  5. Yes of course, here's a trophy from my last small game .45-70 hunt
  6. I don't remember exactly where I got it, possibly eBay? I had it quite a while before I started this knife. But the company Mr. Powers posted looks like an excellent source, I just googled it and checked it out. They have pieces that look exactly like what I started with. Moose crown is big though, so expect to make a BIG knife lol.
  7. As my mother always told me, "ain't nothin' wrong with ugly" I wonder why she always said that to me...
  8. I drill out what I can and then use files and these bad boys. Amazing how well they work on horn and bone. Then I soak the whole thing for 24 hrs in a cocktail of wood hardener, turpentine, whatever stain or dye I'm using and linseed oil.

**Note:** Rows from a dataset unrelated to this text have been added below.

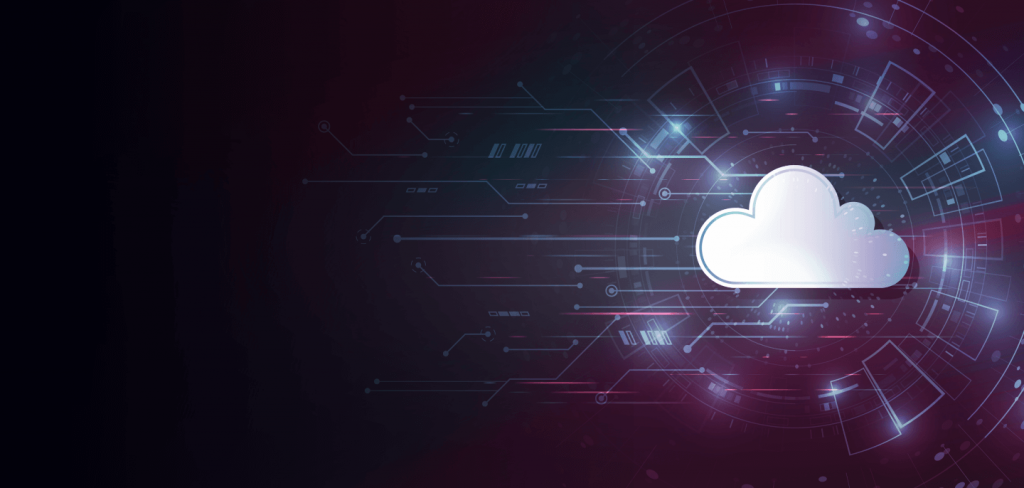
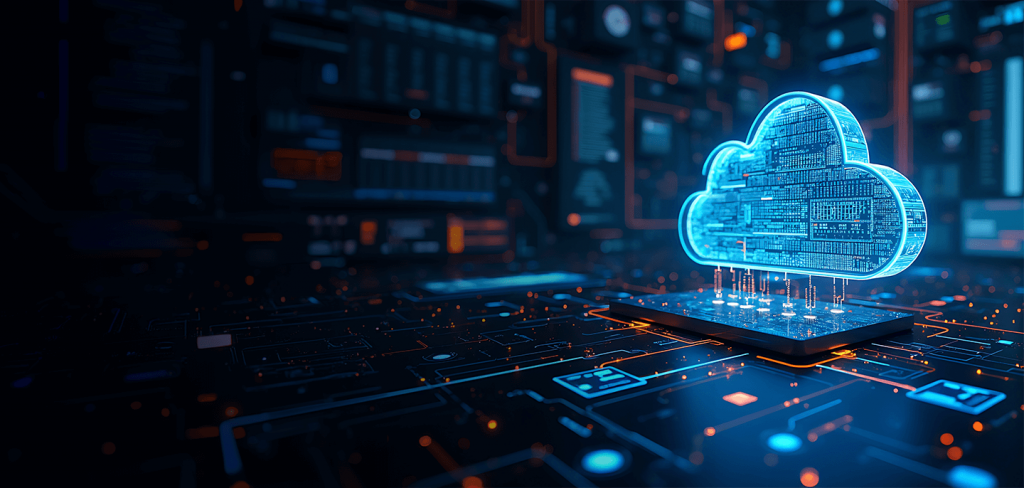
final

diff --git a/src/sections/Hero.jsx b/src/sections/Hero.jsx
@@ -7,7 +7,7 @@ import Notification from "../components/Notification";
 import PlusSvg from "../assets/svg/PlusSvg";
 import { Swiper, SwiperSlide } from 'swiper/react';
 import 'swiper/css';
-import { Navigation, Pagination, Scrollbar, A11y } from 'swiper/modules';
+import { Navigation, Pagination, Scrollbar, A11y, EffectFade } from 'swiper/modules';
 import 'swiper/css/navigation';
 import 'swiper/css/pagination';
 import 'swiper/css/scrollbar';
@@ -65,29 +65,18 @@ const Hero = () => {
     return (
         <Section className=" " crosses crossesOffset="lg:translate-y-[5.25rem]" customPaddings id="hero">
             <div className="relative" ref={parallaxRef}>
-                {/* <div className="relative z-1 max-w-[62rem] mx-auto text-center mb-[3.875rem] md:mb-20 lg:mb-[6.25rem]">
-                    <h1 className="h1 mb-6">
-                        Explore the Possibilities of&nbsp;Developement&nbsp;Connect with {` `}
-                        <span className="inline-block relative">
-                            Quantum Brix <img src={curve} className="absolute top-full left-0 w-full xl:-mt-2" width={624} height={28} alt="" />
-                        </span>
-                    </h1>
-                    <p className="body-1 max-w-3xl mx-auto mb-6 text-n-2 lg:mb-8">
-                    Quantum Brix delivers expert SAP and Oracle solutions, transforming enterprise systems with innovation, efficiency, scalability, and intelligent business insights</p>
-                    <Button href="#pricing" white>
-                        Get started
-                    </Button>
-                </div> */}
                 <Swiper
                     // install Swiper modules
-                    modules={[Navigation, Pagination, Scrollbar, A11y, Autoplay]}
+                    modules={[Navigation, Pagination, Scrollbar, A11y, Autoplay, EffectFade]}
                     spaceBetween={50}
                     slidesPerView={1}
+                    effect={'fade'}
+
                     // navigation    
-                    // autoplay={{
-                    //     delay: 5000, // 2 seconds
-                    //     disableOnInteraction: false, // Keeps autoplay running even after user interaction
-                    // }}
+                    autoplay={{
+                        delay: 5000, // 2 seconds
+                        disableOnInteraction: false, // Keeps autoplay running even after user interaction
+                    }}
                     pagination={{ clickable: true }}
                     // scrollbar={{ draggable: true }}
                     onSwiper={(swiper) => console.log(swiper)}
@@ -95,70 +84,70 @@ const Hero = () => {
                     className="h-[57vh] md:h-[60vh] lg:h-[90vh]"
                 >
                     <SwiperSlide className="h-[200px] flex items-center justify-center">
-                        <div className="relative w-[100vw] h-[90vh] bg-cover bg-center animate-scale" style={{ backgroundImage: `url(${FirstSlide})` }}>
-                            <div className="absolute inset-0 flex flex-col items-start justify-center text-center z-10 lg:m-[100px]">
-                                {/* <div className="mb-6 text-white text-[6rem]">
-                                    Explore the Possibilities of&nbsp;Developement&nbsp;Connect with {` `}
-                                    <span className="inline-block relative">
-                                        Quantum Brix <img src={curve} className="absolute top-full left-0 w-full xl:-mt-2" width={624} height={28} alt="" />
-                                    </span>
-                                </div> */}
-                                <p className="w-[40vw] text-white font-bold text-[2.5rem] md:text-[3.5rem] lg:text-[2.5rem] mb-6 leading-relaxed text-left">
-                                    Explore the Possibilities of Developement Connect with Quantum Brix
+                        <div className="relative w-[100vw] h-[57vh] md:h-[60vh] lg:h-[90vh]">
+                            {/* Render the image using <img> */}
+                            <img
+                                src={FirstSlide}
+                                alt="Slide Image"
+                                className="w-[100vw] h-[57vh] md:h-[60vh] lg:h-[90vh] object-fit"
+                            />
+                            {/* Content positioned absolutely over the image */}
+                            <div className="absolute inset-0 bg-black/10 flex flex-col items-start justify-center text-center z-10 p-4 lg:m-[100px]">
+                                <p className="w-full md:w-[45vw] text-white font-bold text-[1.1rem] sm:text-[2rem] md:text-[3.5rem] lg:text-[2.5rem] mb-4 leading-relaxed text-left">
+                                    Explore the Possibilities of Development Connect with Quantum Brix
                                 </p>
-                                <p className="w-[40vw] text-white/70 font-bold text-[2.5rem] md:text-[3.5rem] lg:text-[1.5rem] mb-6 leading-relaxed text-left">
+                                <p className="w-full md:w-[45vw] text-white/70 text-[0.9rem] sm:text-[1rem] md:text-[2rem] lg:text-[1rem] mb-4 leading-relaxed text-left">
                                     Quantum Brix delivers expert SAP and Oracle solutions, transforming enterprise systems with innovation, efficiency, scalability, and intelligent business insights
                                 </p>
-                                <button href="#pricing" className="lg:text-[1rem] lg:p-3 bg-red-600 rounded">
+                                <button href="#pricing" className="text-[0.875rem] sm:text-[1rem] p-2 sm:p-3 bg-red-600 rounded">
                                     Get started
                                 </button>
                             </div>
                         </div>
-
                     </SwiperSlide>
                     <SwiperSlide className="h-[200px] flex items-center justify-center">
-                        <div className="relative w-[100vw] h-[90vh] bg-cover bg-center animate-scale" style={{ backgroundImage: `url(${SecondSlide})` }}>
-                            <div className="absolute inset-0 flex flex-col items-start justify-center text-center z-10 lg:m-[100px]">
-                                {/* <div className="mb-6 text-white text-[6rem]">
-                                    Explore the Possibilities of&nbsp;Developement&nbsp;Connect with {` `}
-                                    <span className="inline-block relative">
-                                        Quantum Brix <img src={curve} className="absolute top-full left-0 w-full xl:-mt-2" width={624} height={28} alt="" />
-                                    </span>
-                                </div> */}
-                                <p className="w-[40vw] text-white font-bold text-[2.5rem] md:text-[3.5rem] lg:text-[2.5rem] mb-6 leading-relaxed text-left">
-                                    Explore the Possibilities of Developement Connect with Quantum Brix
+                        <div className="relative w-[100vw] h-[57vh] md:h-[60vh] lg:h-[90vh]">
+                            {/* Render the image using <img> */}
+                            <img
+                                src={SecondSlide}
+                                alt="Slide Image"
+                                className="w-[100vw] h-[57vh] md:h-[60vh] lg:h-[90vh] object-fit"
+                            />
+                            {/* Content positioned absolutely over the image */}
+                            <div className="absolute inset-0 bg-black/10 flex flex-col items-start justify-center text-center z-10 p-4 lg:m-[100px]">
+                                <p className="w-full md:w-[45vw] text-white font-bold text-[1.1rem] sm:text-[2rem] md:text-[3.5rem] lg:text-[2.5rem] mb-4 leading-relaxed text-left">
+                                    Explore the Possibilities of Development Connect with Quantum Brix
                                 </p>
-                                <p className="w-[40vw] text-white/70 font-bold text-[2.5rem] md:text-[3.5rem] lg:text-[1.5rem] mb-6 leading-relaxed text-left">
+                                <p className="w-full md:w-[45vw] text-white/70 text-[0.9rem] sm:text-[1rem] md:text-[2rem] lg:text-[1rem] mb-4 leading-relaxed text-left">
                                     Quantum Brix delivers expert SAP and Oracle solutions, transforming enterprise systems with innovation, efficiency, scalability, and intelligent business insights
                                 </p>
-                                <button href="#pricing" className="lg:text-[1rem] lg:p-3 bg-red-600 rounded">
+                                <button href="#pricing" className="text-[0.875rem] sm:text-[1rem] p-2 sm:p-3 bg-red-600 rounded">
                                     Get started
                                 </button>
                             </div>
                         </div>
-
                     </SwiperSlide>
                     <SwiperSlide className="h-[200px] flex items-center justify-center">
-                        <div className="relative w-[100vw] h-[90vh] bg-cover bg-center animate-scale" style={{ backgroundImage: `url(${ThirdSlide})` }}>
-                            <div className="absolute inset-0 flex flex-col items-start justify-center text-center z-10 lg:m-[100px]">
-                                {/* <div className="mb-6 text-white text-[6rem]">
-                                    Explore the Possibilities of&nbsp;Developement&nbsp;Connect with {` `}
-                                    <span className="inline-block relative">
-                                        Quantum Brix <img src={curve} className="absolute top-full left-0 w-full xl:-mt-2" width={624} height={28} alt="" />
-                                    </span>
-                                </div> */}
-                                <p className="w-[40vw] text-white font-bold text-[2.5rem] md:text-[3.5rem] lg:text-[2.5rem] mb-6 leading-relaxed text-left">
-                                    Explore the Possibilities of Developement Connect with Quantum Brix
+                        <div className="relative w-[100vw] h-[57vh] md:h-[60vh] lg:h-[90vh]">
+                            {/* Render the image using <img> */}
+                            <img
+                                src={ThirdSlide}
+                                alt="Slide Image"
+                                className="w-[100vw] h-[57vh] md:h-[60vh] lg:h-[90vh] object-fit"
+                            />
+                            {/* Content positioned absolutely over the image */}
+                            <div className="absolute inset-0 bg-black/10 flex flex-col bg-black/40 items-start justify-center text-center z-10 p-4 lg:m-[100px]">
+                                <p className="w-full md:w-[45vw] text-white font-bold text-[1.1rem] sm:text-[2rem] md:text-[3.5rem] lg:text-[2.5rem] mb-4 leading-relaxed text-left">
+                                    Explore the Possibilities of Development Connect with Quantum Brix
                                 </p>
-                                <p className="w-[40vw] text-white/70 font-bold text-[2.5rem] md:text-[3.5rem] lg:text-[1.5rem] mb-6 leading-relaxed text-left">
+                                <p className="w-full md:w-[45vw] text-white/70 text-[0.9rem] sm:text-[1rem] md:text-[2rem] lg:text-[1rem] mb-4 leading-relaxed text-left">
                                     Quantum Brix delivers expert SAP and Oracle solutions, transforming enterprise systems with innovation, efficiency, scalability, and intelligent business insights
                                 </p>
-                                <button href="#pricing" className="lg:text-[1rem] lg:p-3 bg-red-600 rounded">
+                                <button href="#pricing" className="text-[0.875rem] sm:text-[1rem] p-2 sm:p-3 bg-red-600 rounded">
                                     Get started
                                 </button>
                             </div>
                         </div>
-
                     </SwiperSlide>
                     {/* <SwiperSlide className="h-[500px] flex items-center justify-center">Slide 3</SwiperSlide>
                     <SwiperSlide className="h-[500px] flex items-center justify-center">Slide 4</SwiperSlide> */}

diff --git a/src/components/Navbar.jsx b/src/components/Navbar.jsx
@@ -4,7 +4,7 @@ import { disablePageScroll, enablePageScroll } from "scroll-lock";
 import { background, quantum2 } from "../assets";
 import Button from "./Button";
 import MenuSvg from "../assets/svg/MenuSvg";
-import { useState } from "react";
+import { useEffect, useState } from "react";
 import { Menu, MenuButton, MenuItem, SubMenu } from "@szhsin/react-menu";
 import { RxDotFilled } from "react-icons/rx";
 import { IoMdArrowDropdown } from "react-icons/io";
@@ -62,6 +62,7 @@ const Header = () => {
     const navigate = useNavigate()
     const [hovered, setHovered] = useState(false);
     const [hoveredSubMenu, setHoveredSubMenu] = useState(null); // Add this state
+    const [scrolled, setScrolled] = useState(false);
 
     const toggleNavigation = () => {
         if (openNavigation) {
@@ -80,8 +81,26 @@ const Header = () => {
         setOpenNavigation(false);
     };
 
+     // Track scroll position
+     useEffect(() => {
+        const handleScroll = () => {
+            if (window.scrollY > 500) {
+                setScrolled(true);
+            } else {
+                setScrolled(false);
+            }
+        };
+
+        window.addEventListener("scroll", handleScroll);
+        return () => {
+            window.removeEventListener("scroll", handleScroll);
+        };
+    }, []);
+
     return (
-        <div className={`fixed top-0 left-0 w-full z-50 border-b border-n-6 bg-white/0  lg:backdrop-blur-sm ${openNavigation ? "bg-n-8" : "bg-n-8/90 backdrop-blur-sm"}`}>
+        <div className={`fixed top-0 left-0 w-full z-50 border-b border-n-6 ${
+            scrolled ? "bg-white shadow-lg" : "bg-white/0"
+        }  lg:backdrop-blur-sm ${openNavigation ? "bg-n-8" : "bg-n-8/90 backdrop-blur-sm"}`}>
             <div className="flex items-center px-5 lg:px-7.5 xl:px-10 max-lg:py-4">
                 <a className="block w-[12rem] xl:mr-8">
                     <img
@@ -94,9 +113,9 @@ const Header = () => {
                 </a>
 
                 <nav className={`${openNavigation ? "flex" : "hidden"} fixed top-[5rem] left-0 right-0 bottom-0 bg-n-8 lg:static lg:flex lg:mx-auto lg:bg-transparent lg:p-6 lg:text-white`}>
-                    <div className="relative z-2 flex flex-col items-center justify-center m-auto lg:flex-row gap-10 text-xl text-blue-900 font-bold">
-                        <div className="cursor-pointer hover:text-red-500 text-white" onClick={() => navigate("/")}>{navigation[0].title}</div>
-                        <Menu menuButton={<MenuButton className="flex items-center gap-1 cursor-pointer hover:text-red-500 text-white">{navigation[1].title}<IoMdArrowDropdown className="text-black text-lg" />
+                    <div className="relative z-2 flex flex-col items-center justify-center m-auto lg:flex-row gap-10 text-xl font-bold">
+                        <div className={`"cursor-pointer hover:text-red-500" ${scrolled ? "text-black" : "text-white"}`} onClick={() => navigate("/")}>{navigation[0].title}</div>
+                        <Menu menuButton={<MenuButton className={`flex items-center gap-1 cursor-pointer hover:text-red-500 ${scrolled ? "text-black" : "text-white"}`}>{navigation[1].title}<IoMdArrowDropdown className="text-black text-lg" />
                         </MenuButton>} transition>
 
                             <SubMenu label="SAP Solution Services" className="hover:text-red-500">
@@ -147,9 +166,9 @@ const Header = () => {
                                 <MenuItem className="hover:text-red-500"><Link to={"/services/aws-service"}>AWS Migration</Link></MenuItem>
                             </SubMenu>
                         </Menu>
-                        <div className="cursor-pointer hover:text-red-500 text-white" onClick={() => navigate('/portfolio')}>{navigation[2].title}</div>
-                        <div className="cursor-pointer hover:text-red-500 text-white" onClick={() => navigate('/about-us')}>{navigation[3].title}</div>
-                        <div className="cursor-pointer hover:text-red-500 text-white" onClick={() => navigate('/career')}>{navigation[4].title}</div>
+                        <div className={`"cursor-pointer hover:text-red-500" ${scrolled ? "text-black" : "text-white"}`} onClick={() => navigate('/portfolio')}>{navigation[2].title}</div>
+                        <div className={`"cursor-pointer hover:text-red-500" ${scrolled ? "text-black" : "text-white"}`} onClick={() => navigate('/about-us')}>{navigation[3].title}</div>
+                        <div className={`"cursor-pointer hover:text-red-500" ${scrolled ? "text-black" : "text-white"}`} onClick={() => navigate('/career')}>{navigation[4].title}</div>
 
 
                     </div>
@@ -173,7 +192,7 @@ const Header = () => {
                     </div>
                 </nav>
 
-                <a href="#signup" className=" text-white button hidden mr-8 !text-lg !text-black-900 text-white/50 transition-colors hover:text-purple-900 lg:block lg:text-white">
+                <a href="#signup" className={`text-white button hidden mr-8 !text-lg !text-black-900 text-white/50 transition-colors hover:text-purple-900 lg:block  ${scrolled ? "lg:text-black" : "lg:text-white"}`}>
                     New account
                 </a>
                 <Button className="hidden lg:flex !text-medium" href="#login">

diff --git a/src/sections/Benefits.jsx b/src/sections/Benefits.jsx
@@ -17,16 +17,16 @@ const Services = () => {
               </p>
               <div className="flex gap-8 text-center mb-6">
                 <div>
-                  <p className="text-2xl font-bold text-black">450+</p>
-                  <p className="font-semibold text-black">Customers</p>
+                  <p className="text-[15px] md:text-2xl font-bold text-black">450+</p>
+                  <p className="text-[15px] md:text-2xl font-semibold text-black">Customers</p>
                 </div>
                 <div>
-                  <p className="text-2xl font-bold text-black">400+</p>
-                  <p className="font-semibold text-black">Specialists</p>
+                  <p className="text-[15px] md:text-2xl font-bold text-black">400+</p>
+                  <p className="text-[15px] md:text-2xl font-semibold text-black">Specialists</p>
                 </div>
                 <div>
-                  <p className="text-2xl font-bold text-black">4000+</p>
-                  <p className="font-semibold text-black">Years of collective experience</p>
+                  <p className="text-[15px] md:text-2xl font-bold text-black">4000+</p>
+                  <p className="text-[15px] md:text-2xl font-semibold text-black">Years of collective experience</p>
                 </div>
               </div>
               <h3 className="text-xl font-semibold mb-2 text-blue-900">Our Partners</h3>
@@ -42,7 +42,7 @@ const Services = () => {
                 ))}
               </div>
             </div>
-            <div className="w-1/3 bg-white shadow p-4 rounded border">
+            <div className="w-[90vw]  md:w-1/3 bg-white shadow p-4 rounded border">
               <h3 className="text-lg font-bold text-blue-900 mb-4">What We Offer</h3>
               <ul className="list-disc list-inside space-y-2 text-sm text-gray-800">
                 <li>SAP Business One Implementation & Consulting</li>
@@ -139,7 +139,7 @@ const Services = () => {
               ))}
             </div>
           </div>
-          <div className="w-1/3 bg-white shadow p-4 rounded border">
+          <div className="w-[90vw]  md:w-1/3 bg-white shadow p-4 rounded border">
             <h3 className="text-lg font-bold text-blue-900 mb-4">What We Offer</h3>
             <ul className="list-disc list-inside space-y-2 text-sm text-gray-800">
               <li>AWS Deployment & Management</li>
@@ -187,7 +187,7 @@ const Services = () => {
               ))}
             </div>
           </div>
-          <div className="w-1/3 bg-white shadow p-4 rounded border">
+          <div className="w-[90vw]  md:w-1/3 bg-white shadow p-4 rounded border">
             <h3 className="text-lg font-bold text-blue-900 mb-4">What We Offer</h3>
             <ul className="list-disc list-inside space-y-2 text-sm text-gray-800">
               <li>Installation & Configuration</li>
@@ -208,16 +208,16 @@ const Services = () => {
   };
 
   return (
-    <div className="p-8">
+    <div className="p-4">
         <div className="text-center">
-        <h1 className="text-4xl font-bold !text-center text-blue-900 mb-2 inline-block after:content-[''] after:block after:w-full after:h-1 after:bg-gradient-to-r after:from-red-500 after:to-transparent after:mt-2">
+        <h1 className="text-4xl mb-[35px] font-bold !text-center text-blue-900 mb-2 inline-block after:content-[''] after:block after:w-full after:h-1 after:bg-gradient-to-r after:from-red-500 after:to-transparent after:mt-2">
             Our Services
         </h1>
         </div>
     
       {/* <div className="h-1 w-16 bg-red-500 mx-auto mb-8"></div> */}
-      <div className="flex">
-        <div className="w-48 flex flex-col space-y-2">
+      <div className="flex flex-col md:flex-row gap-4">
+        <div className="w-[90vw]  md:w-48 flex flex-col space-y-2">
           {tabs.map((tab) => (
             <button
               key={tab}
@@ -230,7 +230,7 @@ const Services = () => {
             </button>
           ))}
         </div>
-        <div className="flex-1 pl-8">{renderContent()}</div>
+        <div className="flex-1 md:pl-8">{renderContent()}</div>
       </div>
     </div>
   );

diff --git a/src/sections/Roadmap.jsx b/src/sections/Roadmap.jsx
@@ -65,7 +65,7 @@ const Roadmap = () => (
                                         </div>
                                     </div> */}
 
-                                    <div className="mb-10 -my-10 -mx-15">
+                                    <div className="mb-10 my-10 -mx-15">
                                         <img className="w-full" src={item.imageUrl} width={628} height={426} alt={item.title} />
                                     </div>
                                     {/* <h4 className="h4 mb-4">{item.title}</h4>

  9. Yeah I'm definitely not done messing with the blade finish. I had it finished, then got a different idea in my head (almost put plunge lines in, glad I didn't) and briefly put it back on the grinder... then changed my mind about that and didn't take those grinder marks out yet. I'm waiting to finally make up my mind as far as what I want the finish to be, then I'll put on the finishing touches. Til then, it's staying this way. As for the blackening stuff, it's from a company called EPI (Electrochemical Products, Inc.) and the product is called SS370. I got it several years ago to experiment on my stainless .45-70 lever gun and it worked so well achieving the old time look that I was going for that I used it on my stainless Vaquero .45 colt revolver as well and I was very pleased. They're an industrial company and only sell the stuff in huge quantities but I had asked for a sample and they gladly sold me 2 small jars (2 different viscosities, one liquid, one more of a loose gel). Anyway, I experimented with it on other metals, including plain steel and it does wonderful things, that is if "antiquing" stuff is your thing.
  10. Thanks man I appreciate that, I keep trying different grits and finishes on the blade. I originally wanted more of a forge finish but all of my fiddling around wound up taking more of that off than I wanted to.This is how it looks now, I wanted a particular rough, old, used look to it. Left lots of marks in it and darkened it with some stainless steel blackening chemical I have. I'll probably refinish it a few more times lol. Went with a flat/convex grind after mostly forging the bevels to the finished geometry. Didn't want any plunge lines on this one, they can make a blade look too modern to me for some reason and I wanted this to look like it was found in the wilderness. It's full tang, heavy steel disk pommel set into the crown, cold peened on... what else, it's straight 5160, guard and pommel are mild steel. It's about 22" overall, 13-1/2" blade. It's BIG and heavy, but very well balanced.
  11. Made a little time recently for the first time in months. Here's a farrier rasp snake I made for my son and a big moose crown Bowie.
  12. Theo! Yes, I'll touch base with you this week, been crazy busy. I'd still like to join the fun one of these coming Mondays.
  13. Theo, I'd be honored to participate and do a demo. Monday's a tough day to juggle anything in, but shoot me a text and maybe I can work it out. -Cliff
  14. Got to see this one up close the other day, it's even nicer than it looks in the great photos. Excellent work Theo!